Parents educating their children at home should take a different approach to teachers in schools, it has been argued.
Mark Nixon, the Perthshire-based vice-convenor of Home Education Scotland, said he has been taking calls from concerned parents who are either already self-isolating, have withdrawn their children as a precaution, or are preparing for potential closures.
He said: “This is a specific situation. Children are hearing lots and lots about coronavirus too and parents should think about it from that perspective.
“If they want to sit and play an online game with their friends then I think that’s ok because the social thing for them has gone.”
Home Education Scotland is a newly-created membership body, which plans to create training materials and lobby around home education.
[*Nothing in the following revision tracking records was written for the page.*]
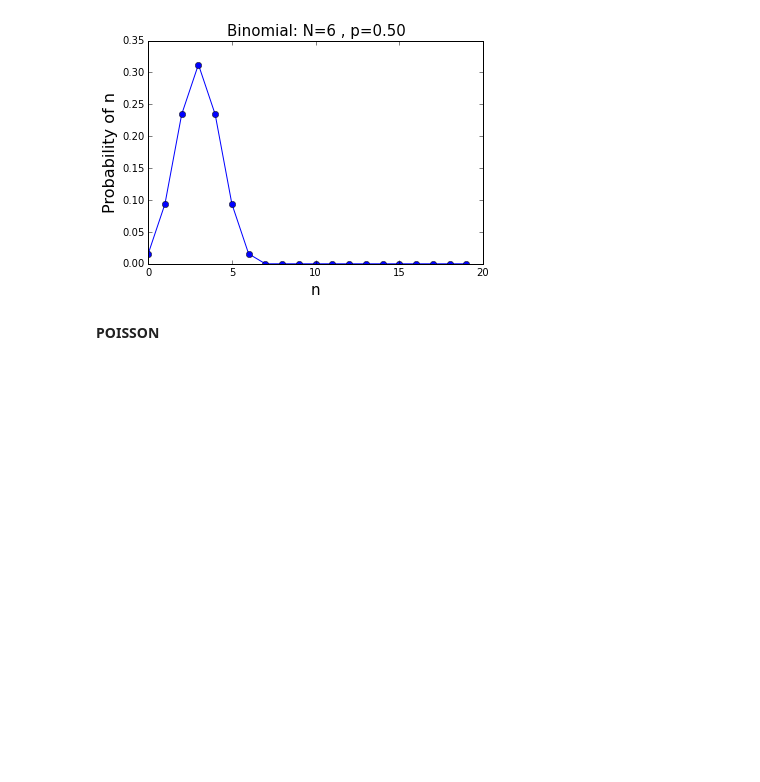
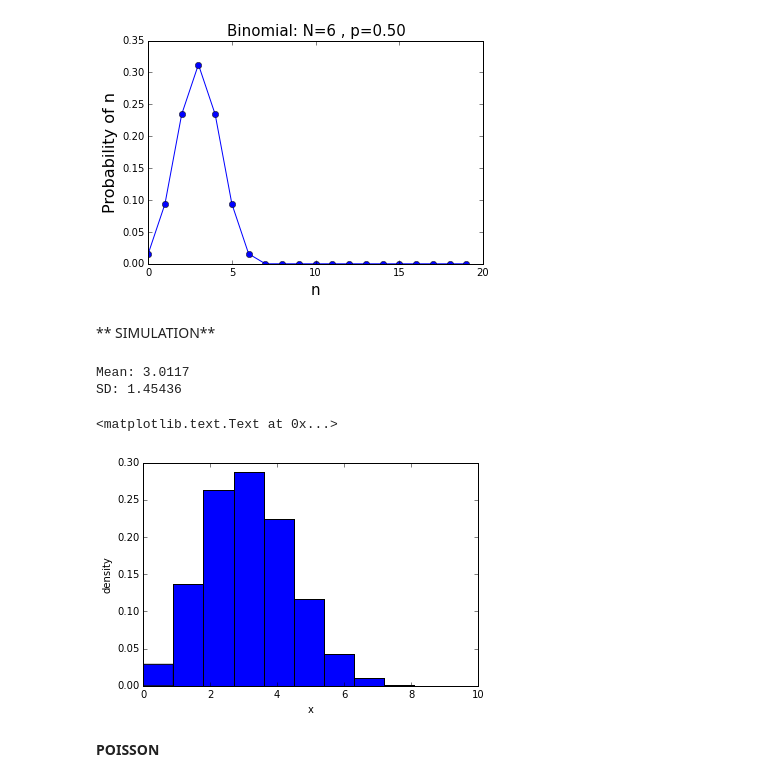
Before and after one commit to borjaeg/nlp_tests, a Jupyter notebook: Distributions.ipynb, the cells around one changed output. Saved outputs shown, nothing was run; the diff lists cells and outputs as text; code cells hidden in the pictures; blank space fills up the shorter version.

Commit message:
binomial simulation added

```diff
--- a/Distributions.ipynb
+++ b/Distributions.ipynb
@@ -24,6 +24,20 @@ plt.ylabel('Probability of n', fontsize = 16)
 # %% [output]
 <matplotlib.text.Text at 0x...>
 [figure]
+# %% [markdown]
+** SIMULATION**
+# %%
+binom_sim = stats.binom.rvs( n = 10, p = 0.3, size = 10000)
+print "Mean: %g" % np.mean(binom_sim)
+print "SD: %g" % np.std(binom_sim, ddof=1)
+plt.hist(binom_sim, bins = 10, normed = True)
+plt.xlabel("x")
+plt.ylabel("density")
+# %% [output]
+Mean: 3.0117
+SD: 1.45436
+<matplotlib.text.Text at 0x...>
+[figure, added]
 # %% [markdown]
 **POISSON**
 # %%
```
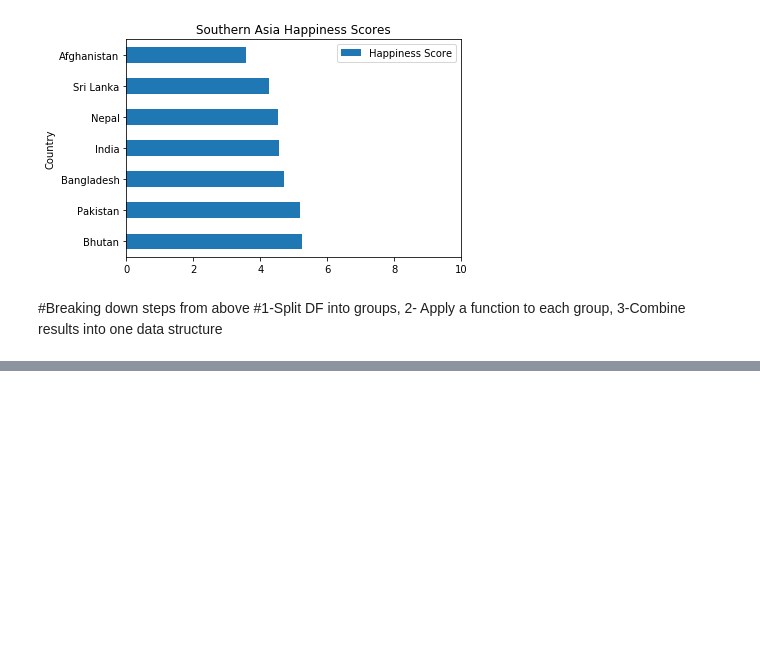
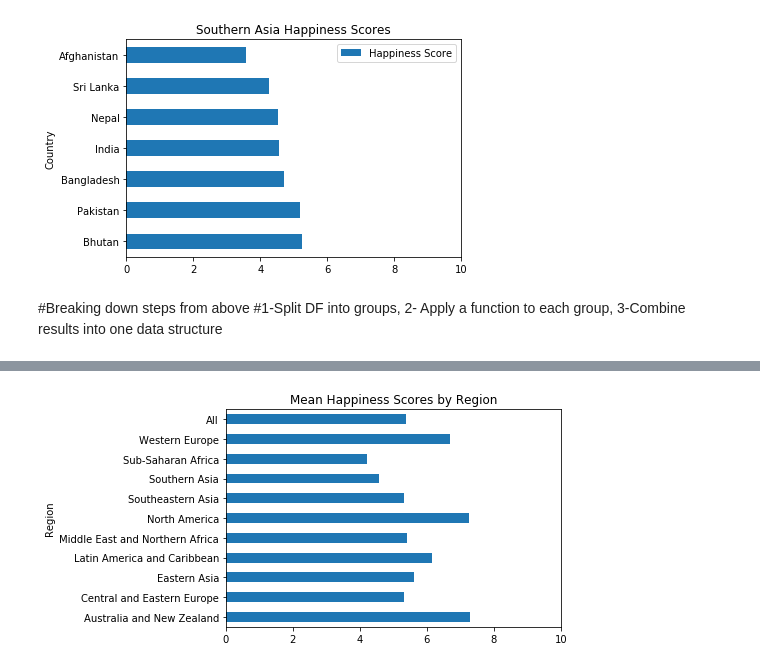
Before and after one commit to Ajat98/DataQuest.io, a Jupyter notebook: Data Aggregation/aggregation.ipynb, the cells around one changed output, grey strips where cells are left out. Cells and saved outputs as stored; diff of their text form; code cells hidden in the pictures; blank space fills up the shorter version.

```diff
--- a/Data Aggregation/aggregation.ipynb
+++ b/Data Aggregation/aggregation.ipynb
@@ -82,0 +182,7 @@ means = grouped.mean()
+# %%
+#Aggregation with Pivot Tables Plotting
+pv_happiness = happiness2015.pivot_table(values='Happiness Score', index='Region', aggfunc=np.mean, margins=True)
+pv_happiness.plot(kind='barh', xlim=(0,10), title='Mean Happiness Scores by Region', legend=False)
+world_mean_happiness = happiness2015['Happiness Score'].mean()
+# %% [output]
+[figure, added]
```
Also changed, not shown: parts of 9 cells of this notebook, 1 other file.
Preparing for this week’s announcement of school closures, education officials have been preparing homework packs and distance-learning materials.
Mark home educates his 11-year-old daughter at home in Blackford, near Auchterarder, while his 14-year-old son currently attends school.
He said he would advise parents not to try and replicate the classroom.
He said images of home educating parents sitting around the kitchen table ploughing through course work with their children were often wide of the mark.
He said: “Most home educators do not follow a curriculum. We try not to do lots and lots of formal teaching. Try and keep children comfortable and be led by them.
“If they want to do a maths worksheet, then there are lots of resources online. If they want to sit and read then that is ok too. Stop worrying about trying to keep up with school.
“We don’t do school at home because it’s not a school environment and that can go on to create tension and that is what we do not want at a time like this.”
He said it was “very easy to worry about children falling behind” but as long as they “are comfortable and happy” then the learning experiences would come.
He said some parents could be anxious because “they found school difficult themselves” and they are aware they “are not teachers”.
“People have been in touch asking what do I do with them during the day,” he said.
“We cook, read together, watch documentaries and discuss them. That is the kind of thing we do as home educators.”
Support The Courier today.
The Courier is committed to delivering quality content to our communities and right now that’s more important than ever — which is why our key content is free. However, you can support us and access premium content by subscribing to The Courier from just £5.99 a month. Because Local Matters.Subscribe